Washington DC– The title of this movie will tell you everything you need to know about the overarching theme. The only thing that matters in this story are the colors Black and Blue. Police call themselves Blues and by looking at the cast I’m sure you can tell who are the Blacks . The film is a commentary on the black community’s relationship with police, telling the audience that both sides can be unfair to each other, but can find a common ground. However, corrupt police officers drive the plot as the lead, Alicia West, played by Naomie Harris, catches corrupt narcotics officers killing multiple gang members without reason on her body cam.
Naomie Harris is the best thing about this movie. In every scene she brings out the most in her character even if other actors in the scene are not matching her performance. While there is not a bad shot in the film, there are no shots that stand out. Director, Deon Taylor, played the shooting of this movie very safe and I wish that he would have been a little more experimental with his shots even if some didn’t come out looking the best, as the film is lacking in memorable visuals.
From the first scene, the message of the film is delivered very clearly and continues throughout the film’s dialogue even though at times it lacks subtlety.
The film doesn’t stand out as an action movie. The fight choreography is not complex, innovative or new and neither are the situations in which the action takes place, but they are easy to follow and deliver excitement.
There is a white savior in the movie.
This is one of Tyrese Gibson’s weakest performances, his emotions at times seem to be phoned in and at other times he sounds downright robotic.
Mike Colter may not have been the best choice to cast as Darius, the leader of one of the gangs . He does not give the audience a reason to fear him or what he may do to the heroes outside of his clearly superior size and strength.

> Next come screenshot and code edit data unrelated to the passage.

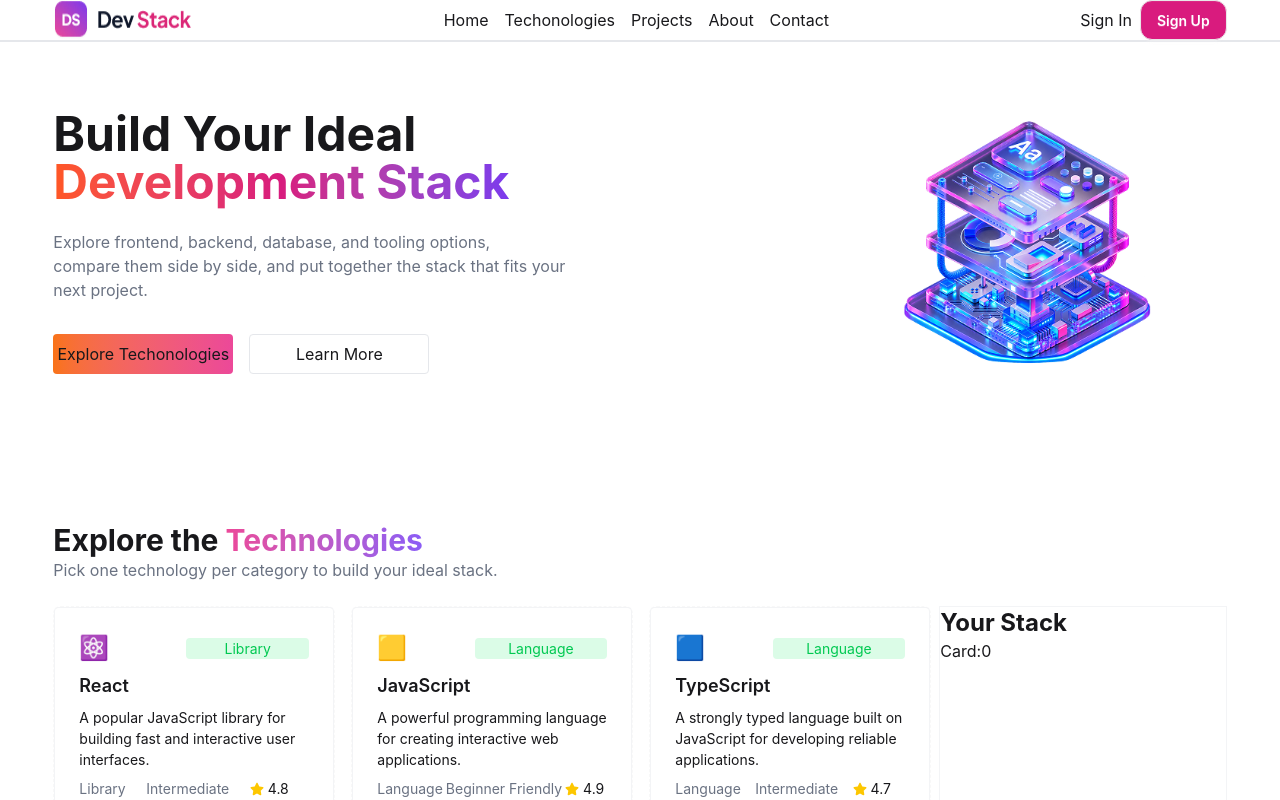
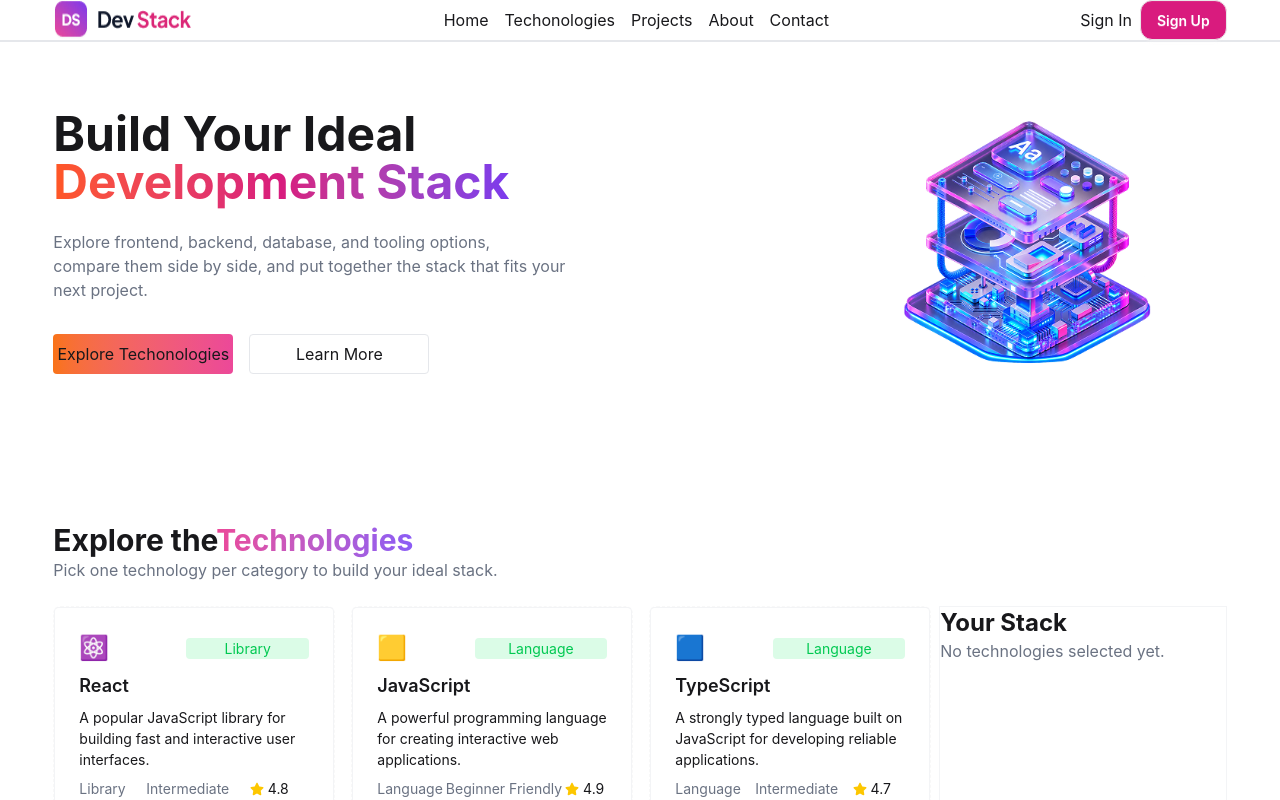
Before and after one commit to sabrina01534/B14-Assignment-05, a React (Vite) app: page / in a window 1280 px wide. Shown: the top 800 px of the page. Built offline with nearby package versions, Linux system fonts and the light colour scheme.

Commit message:
5th commit

```diff
--- a/src/Components/Card/AvailableCard.tsx
+++ b/src/Components/Card/AvailableCard.tsx
@@ -50,7 +50,23 @@
             <div className='col-span-3 border border-gray-100'>
 <div>
     <h1 className='text-2xl font-bold'>Your Stack</h1>
-   <p>Card:{selectCard.length}</p>
+   {selectCard.length===0?
+    <>
+     <p className='text-gray-500'>No technologies selected yet.</p>
+
+    </>:(
+   <>
+    <p>{selectCard.length}technologies selected</p>
+
+   {selectCard.map((cart)=>(
+    <div key={cart.icon}>
+    <p>{cart.title}</p>
+    </div>
+
+   ))}
+</>
+)}
+
 </div>
             </div>
         </div>
--- a/src/Components/Card/Card.tsx
+++ b/src/Components/Card/Card.tsx
@@ -1,36 +1,44 @@
+import { use, useState } from "react";
+import type { Icard } from "../../Type/CardType";
+import AvailableCard from "./AvailableCard";
+import SelectedCard from "./SelectedCard";
 
-;
-import { use, useState } from 'react';
-import type { Icard } from '../../Type/CardType';
-import AvailableCard from './AvailableCard';
-import SelectedCard from './SelectedCard';
-
-interface CardProps{
-    cart:Icard
-    cardPromise:Promise<Icard[]>
+interface CardProps {
+  cart: Icard;
+  cardPromise: Promise<Icard[]>;
 }
 
-const Card = ({cardPromise}:CardProps) => {
+const Card = ({ cardPromise }: CardProps) => {
+  const card = use(cardPromise);
+  const [selectCard, setSelectCard] = useState<Icard[]>([]);
 
-    const card=use(cardPromise);
-   const [selectCard,setSelectCard]=useState<Icard[]>([])
+  const handleSelectCard = (card: Icard): void => {
+    const NewselectCard = [...selectCard, card];
+    setSelectCard(NewselectCard);
+  };
 
-       const handleSelectCard=(card:Icard):void=>{
-   const NewselectCard=[...selectCard,card]
-setSelectCard(NewselectCard)
-    }
-
-    return (
-        <div className='w-11/12 mx-auto'>
-            <div>
-
-                <h1 className='text-3xl font-bold mt-20'>Explore the <span className='bg-gradient-to-r from-[#EC4899] to-[#8B5CF6] bg-clip-text text-transparent'>Technologies</span></h1>
-                <p className='text-gray-500 mb-6'>Pick one technology per category to build your ideal stack.</p>
-            </div>
-          <AvailableCard card={card} handleSelectCard={handleSelectCard} selectCard={selectCard} setSelectCard={setSelectCard}/>
-          <SelectedCard selectCard={selectCard} setSelectCard={setSelectCard}/>
-        </div>
-    );
+  return (
+    <div className="w-11/12 mx-auto">
+      <div>
+        <h1 className="text-3xl font-bold mt-20">
+          Explore the
+          <span className="bg-gradient-to-r from-[#EC4899] to-[#8B5CF6] bg-clip-text text-transparent">
+            Technologies
+          </span>
+        </h1>
+        <p className="text-gray-500 mb-6">
+          Pick one technology per category to build your ideal stack.
+        </p>
+      </div>
+      <AvailableCard
+        card={card}
+        handleSelectCard={handleSelectCard}
+        selectCard={selectCard}
+        setSelectCard={setSelectCard}
+      />
+      <SelectedCard selectCard={selectCard} setSelectCard={setSelectCard} />
+    </div>
+  );
 };
 
 export default Card;
--- a/src/Components/Card/NewCard.tsx
+++ b/src/Components/Card/NewCard.tsx
@@ -37,7 +37,7 @@
            </div>
 
            <div className="card-actions">
-             <button onClick={()=>handleClickCard()} className="btn bg-gradient-to-r from-[#F97316] to-[#EC4899] w-full text-white">Buy Now</button>
+             <button onClick={()=>handleClickCard(cart)} className="btn bg-gradient-to-r from-[#F97316] to-[#EC4899] w-full text-white">Buy Now</button>
            </div>
          </div>
        </div></div>
--- a/src/Components/Card/SelectedCard.tsx
+++ b/src/Components/Card/SelectedCard.tsx
@@ -9,7 +9,7 @@
 }
 
 const SelectedCard = ({selectCard,setSelectCard}:ISelectedPlayer) => {
-console.log(selectCard,"from selected")
+// console.log(selectCard,"from selected")
     // if(selectCard.length===0){
     //     return  <p className='text-gray-500'>No technologies selected yet.</p>
     // }
```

While this may be the fault of the director, his actions can come off as cartoonish at times, acting more like a vampire from a Blade movie than a crime boss in a cop movie.
The lines from the characters off screen are reminiscent of an episode of the Boondocks and make the people of the city sound more like black caricatures than black people.
All of the characters aside from Alicia West are fairly one dimensional and even she does not have much exploration into her character beyond the surface level making it hard to care about any member of the cast outside of West.
The story is very plot driven with a clear message that is neither anti-black nor anti-police, urging the audience to “try and change the system from the inside.” Overall the movie was enjoyable, eliciting positive emotions from the audience mostly through the lead’s actions. However, it lacked depth, failed in many aspects of execution and had an insufficiency of remarkability.